## What you need to do
Word for word, write out the entries that follow, omitting all pictures.

## Given records

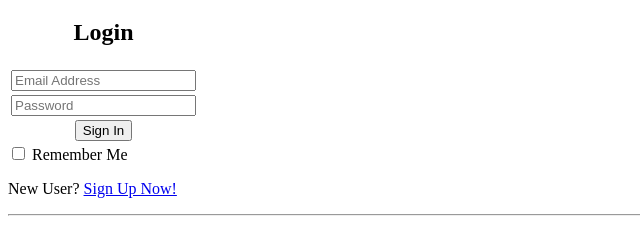
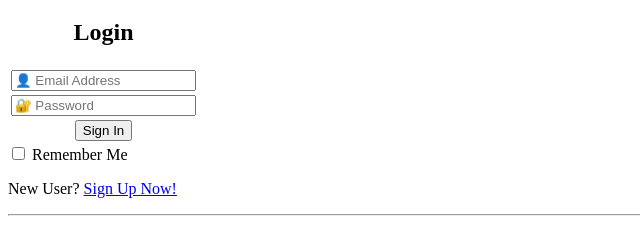
Before and after one commit to ramos-ahron/ENSF_381, a plain HTML site: page 1/login.html in a window 1280 px wide. Shown: the part 332-561 px from the top of the page, 0-640 px from the left. Drawn offline with Linux system fonts and the light colour scheme.

Commit message:
Added Icons to Input Boxes

```diff
--- a/1/login.html
+++ b/1/login.html
@@ -35,12 +35,12 @@
                         </tr>
                         <tr>
                             <td>
-                                <input type="text" id="email" name="email" placeholder="Email Address" required>
+                                <input type="text" id="email" name="email" placeholder="&#128100; Email Address" required>
                             </td>
                         </tr>
                         <tr>
                             <td>
-                                <input type="password" id="password" name="password" placeholder="Password" required>
+                                <input type="password" id="password" name="password" placeholder="&#128272; Password" required>
                             </td>
                         </tr>
                         <tr align="center">
```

## Answer for this exercise
Before and after one commit to ramos-ahron/ENSF_381, a plain HTML site: page 1/login.html in a window 1280 px wide. Shown: the part 332-561 px from the top of the page, 0-640 px from the left. Drawn offline with Linux system fonts and the light colour scheme.

Commit message:
Added Icons to Input Boxes

```diff
--- a/1/login.html
+++ b/1/login.html
@@ -35,12 +35,12 @@
                         </tr>
                         <tr>
                             <td>
-                                <input type="text" id="email" name="email" placeholder="Email Address" required>
+                                <input type="text" id="email" name="email" placeholder="&#128100; Email Address" required>
                             </td>
                         </tr>
                         <tr>
                             <td>
-                                <input type="password" id="password" name="password" placeholder="Password" required>
+                                <input type="password" id="password" name="password" placeholder="&#128272; Password" required>
                             </td>
                         </tr>
                         <tr align="center">
```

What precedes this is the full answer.